New Orleans is worthy of a pilgrimage for music lovers, writes Marty Duda.
It was a spur of the moment decision. I needed to go to Florida to take care of some family matters, but decided that I would spend a few days in New Orleans.
The Crescent City, after all, is the birthplace of jazz and rock 'n' roll, with a musical heritage that reaches back to the 19th century - Louis Armstrong, Jelly Roll Morton, Fats Domino, Dr John ... and countless other great musicians all lived and recorded in the Big Easy.
For myself, a long-time record collector and music fanatic, it was a spiritual homecoming.

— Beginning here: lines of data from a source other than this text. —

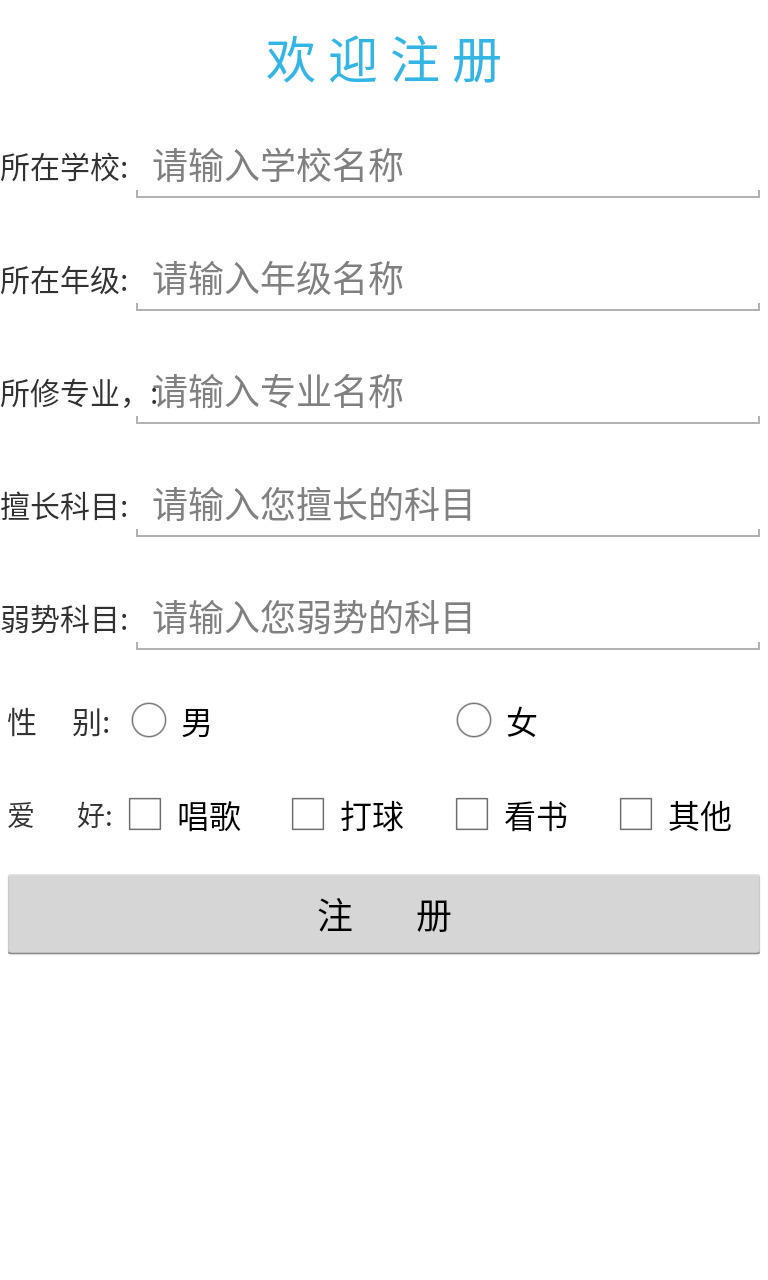
Repository: 17390089054/android
Layout: learning/res/layout/activity_main.xml
These files come from the project's save history. The layout is drawn as it stood at one moment and after the next save; the edit follows.
It is drawn on a 768 x 1280 px phone screen (xhdpi) without system bars, with theme AppTheme; the app's code is not run.

Above is the layout before, as saved 2018-05-01 10:14:24.

### learning/res/layout/activity_main.xml
<LinearLayout xmlns:android="http://schemas.android.com/apk/res/android"
    xmlns:tools="http://schemas.android.com/tools"
    android:layout_width="match_parent"
    android:layout_height="match_parent"
    tools:context=".MainActivity"
    android:orientation="vertical"
    >

    <TextView
        android:id="@+id/textView1"
        android:layout_width="match_parent"
        android:layout_height="wrap_content"
        android:layout_marginTop="10dp"
        android:gravity="center"
        android:text=" 欢 迎 注 册 "
        android:textColor="@android:color/holo_blue_light"
        android:textSize="25sp" />

    <RelativeLayout
        android:layout_width="match_parent"
        android:layout_height="wrap_content"
        android:orientation="horizontal"
        android:layout_marginTop="15dp"
         >
    <!-- school -->
    <TextView
        android:id="@+id/schtxt"
        android:layout_width="wrap_content"
        android:layout_height="wrap_content"
        android:textSize="15sp"
        android:gravity="center"
        android:layout_alignBaseline="@+id/school"
        android:text="所在学校:"
        />
     <EditText
         android:id="@+id/school"
         android:layout_width="match_parent"
         android:layout_height="wrap_content"
         android:layout_toRightOf="@+id/schtxt"
         android:hint="请输入学校名称"
         android:singleLine="true"
         />
    <!-- grade -->
   <TextView
       android:id="@+id/gradetxt"
       android:layout_width="wrap_content"
       android:layout_height="wrap_content"
       android:textSize="15sp"
       android:gravity="center"
       android:layout_alignBaseline="@+id/grade"
       android:layout_below="@+id/school"
       android:text="所在年级:"
       />
    <EditText
        android:id="@+id/grade"
        android:layout_width="match_parent"
        android:layout_height="wrap_content"
        android:layout_below="@+id/school"
        android:layout_marginTop="15dp"
        android:layout_toRightOf="@+id/gradetxt"
        android:layout_alignLeft="@+id/school"
        android:hint="请输入年级名称"
        android:singleLine="true"
        />

   <!-- major -->
   <TextView
       android:id="@+id/majortxt"
       android:layout_width="wrap_content"
       android:layout_height="wrap_content"
       android:textSize="15sp"
       android:layout_alignBaseline="@+id/major"
       android:gravity="center"
       android:text="所修专业，:"
       />
    <EditText
        android:id="@+id/major"
        android:layout_width="match_parent"
        android:layout_height="wrap_content"
       	android:layout_toRightOf="@+id/majortxt"
		android:layout_below="@+id/grade"
		android:layout_alignLeft="@+id/school"
		android:layout_marginTop="15dp"
        android:singleLine="true"
        android:hint="请输入专业名称"
        />

    <!--pros-->
	<TextView
       android:id="@+id/prostxt"
       android:layout_width="wrap_content"
       android:layout_height="wrap_content"
       android:textSize="15sp"
       android:gravity="center"
       android:layout_alignBaseline="@+id/pros"
       android:layout_below="@+id/major"
       android:text="擅长科目:"
       />
    <EditText
        android:id="@+id/pros"
        android:layout_width="match_parent"
        android:layout_height="wrap_content"
        android:layout_below="@+id/major"
        android:layout_marginTop="15dp"
        android:layout_toRightOf="@+id/prostxt"
        android:layout_alignLeft="@+id/school"
        android:hint="请输入您擅长的科目"
        android:singleLine="true"
        />
     <!-- cons -->
    <TextView
       android:id="@+id/constxt"
       android:layout_width="wrap_content"
       android:layout_height="wrap_content"
       android:textSize="15sp"
       android:gravity="center"
       android:layout_alignBaseline="@+id/cons"
       android:layout_below="@+id/pros"
       android:text="弱势科目:"
       />
    <EditText
        android:id="@+id/cons"
        android:layout_width="match_parent"
        android:layout_height="wrap_content"
        android:layout_below="@+id/pros"
        android:layout_marginTop="15dp"
        android:layout_toRightOf="@+id/constxt"
        android:layout_alignLeft="@+id/school"
        android:hint="请输入您弱势的科目"
        android:singleLine="true"
        />

   </RelativeLayout>
   <LinearLayout
       android:layout_width="match_parent"
       android:layout_height="wrap_content"
       android:gravity="center_vertical"
       android:layout_marginTop="15dp"
        >
    <TextView
        android:layout_width="wrap_content"
		android:layout_height="wrap_content"
		android:textSize="15sp"
		android:text=" 性     别: "
        />
    <RadioGroup
        android:id="@+id/group"
        android:layout_width="match_parent"
        android:layout_height="wrap_content"
        android:orientation="horizontal"
        >
		<RadioButton
		    android:id="@+id/boy"
		    android:layout_width="wrap_content"
		    android:layout_height="wrap_content"
		    android:layout_weight="1"
		    android:text="男"
		    />
	    <RadioButton
	    android:id="@+id/girl"
	    android:layout_width="wrap_content"
	    android:layout_height="wrap_content"
	    android:layout_weight="1"
	    android:text="女"
	    />
    </RadioGroup>
   </LinearLayout>

  <LinearLayout
      android:layout_width="match_parent"
      android:layout_height="wrap_content"
      android:gravity="center_vertical"
      android:layout_marginTop="15dp"
      >
    <TextView
        android:id="@+id/hobbies"
        android:layout_width="wrap_content"
        android:layout_height="wrap_content"
        android:text=" 爱      好:"

        />
  <CheckBox
      android:id="@+id/sing"
      android:layout_width="wrap_content"
      android:layout_height="wrap_content"
	  android:layout_weight="1"
      android:text="唱歌"
      />


  <CheckBox
      android:id="@+id/playball"
      android:layout_width="wrap_content"
      android:layout_height="wrap_content"
     android:layout_weight="1"
      android:text="打球"
      />

  <CheckBox
      android:id="@+id/book"
      android:layout_width="wrap_content"
      android:layout_height="wrap_content"
      android:layout_weight="1"
      android:text="看书"
      />
  <CheckBox
  android:id="@+id/other"
  android:layout_width="wrap_content"
  android:layout_height="wrap_content"
  android:layout_weight="1"
  android:text="其他"
  />


  </LinearLayout>

	<Button
	    android:id="@+id/btn"
	    android:layout_width="match_parent"
	    android:layout_height="wrap_content"
	  	android:gravity="center"
	    android:text="注       册"
	    android:layout_marginTop="10dp"
	    />

</LinearLayout>

Loaded but not shown: learning/res/values/styles.xml (common file); learning/res/values-v11/styles.xml (common file); learning/res/values-v14/styles.xml (common file)

After the next save:
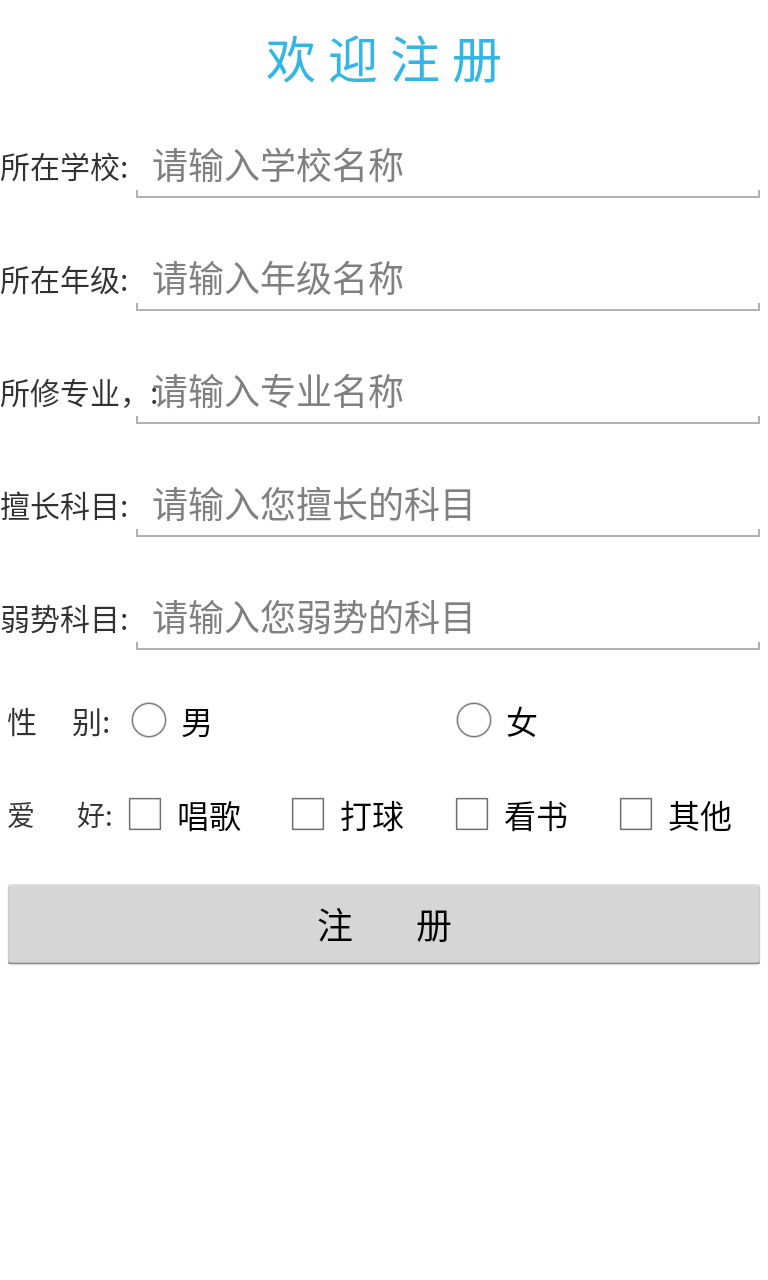
Saved 25 s later.
--- a/learning/res/layout/activity_main.xml
+++ b/learning/res/layout/activity_main.xml
@@ -220,7 +220,7 @@
 	    android:layout_height="wrap_content"
 	  	android:gravity="center"
 	    android:text="注       册"
-	    android:layout_marginTop="10dp"
+	    android:layout_marginTop="15dp"
 	    />
 
 </LinearLayout>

So, after a 12-hour flight to San Francisco, a 10-hour layover and then another four-and-a-half-hour flight, I found myself at Louis Armstrong Airport at 5am on a Sunday. Having not slept for any length of time (I'm too tall to get comfortable enough to snooze on a plane) I rubbed my eyes and walked out into the concourse.
"Okay," I muttered to myself, "Where's Fats Domino?"
I looked around and low and behold there was legendary New Orleans songwriter, producer and pianist Allen Toussaint queuing up at security looking incredibly dapper in a black suit and two-toned shoes. No one had the right to look that smart at 5am on a Sunday.
I had been in New Orleans for five minutes and had already run into a musical hero - things were looking good.
A friend from New York had come down to share my New Orleans experience and we were staying at a bed and breakfast on the outskirts of the French Quarter. After a brief nap, it was time to take in the city.
We headed into Frenchman St, a two-block area brimming with cafes, night clubs and live music. There were bands playing everywhere. We poked our heads into one bar, possibly The Spotted Cat, and were drawn to the blues music.
There was no cover charge, the beer was cheap and the music was fantastic. The singer was a large black man who sounded like Howlin' Wolf and the guitarist was a white man in a cowboy hat playing a mean Fender. I spoke to him later and found out his name was Bill Gregory and he was a veteran of a string of bands dating back to the 1960s.
It was like that everywhere we went - world-class musicians playing in half-filled bars with no cover charge.
The next night, we had tickets to see Nick Cave and the Bad Seeds at the Mahalia Jackson Theater. The show was stunning, especially Cave's take on Stagger Lee, a song made famous by Lloyd Price, who recorded it in New Orleans back in 1958.
We then ventured out to Bourbon St and found it pretty awful: strip clubs, T-shirt shops and cover bands playing old Bob Seger songs. On the plus side, we ran into Nick Cave and a few Bad Seeds and thanked them for the show. They were courteous, but obviously had other things on their minds.
We found a run-down looking record store across the street from our accommodation. Jim Russell Records has been in business for over 45 years and is crammed with vinyl. It looks a mess and smells musty - a collector's dream. The LPs were over-priced and in bad shape, but there were thousands of vintage 45s on sale for $3 a piece - and there was a sale: buy two, get one free! I came away with obscure gems by Lorraine Ellison, Tommy McLain, Betty Everett and Joe Tex.
Later, we made a pilgrimage to the site of the J&M Recording Studio, where rock and roll pioneers like Fats Domino, Little Richard, Ray Charles and Roy Brown made many of their earliest - and finest - recordings. Located on the corner of Rampart and Dumain, the building is still there, although the studio closed in 1956. Now it's a laundromat with photos of Fats Domino and Lloyd Price hanging opposite rows of rumbling washing machines and dryers.
My stay also included a trip out on Canal St to the Chickie Wah Wah club to see boogie-woogie pianist Jon Cleary. When asked what the door charge was, we were told, almost apologetically, $8. This for a musician who has played with Bonnie Raitt, BB King and Irma Thomas.
On my final day, I met up with musician Kristin Hersh, The Throwing Muses frontwoman who has been living here for six years. When I asked her why she moved to New Orleans, she said: "I love that the air is infused with music."
She added that a homeless man had told her, "There is a siren's song in the humidity."
That was certainly my experience.
Getting there: Air New Zealand flies double daily to Los Angeles from Auckland, increasing to three daily services from December-March.
You can hear Marty Duda discussing music with Kathryn Ryan on Radio New Zealand's Nine to Noon show on Wednesday mornings.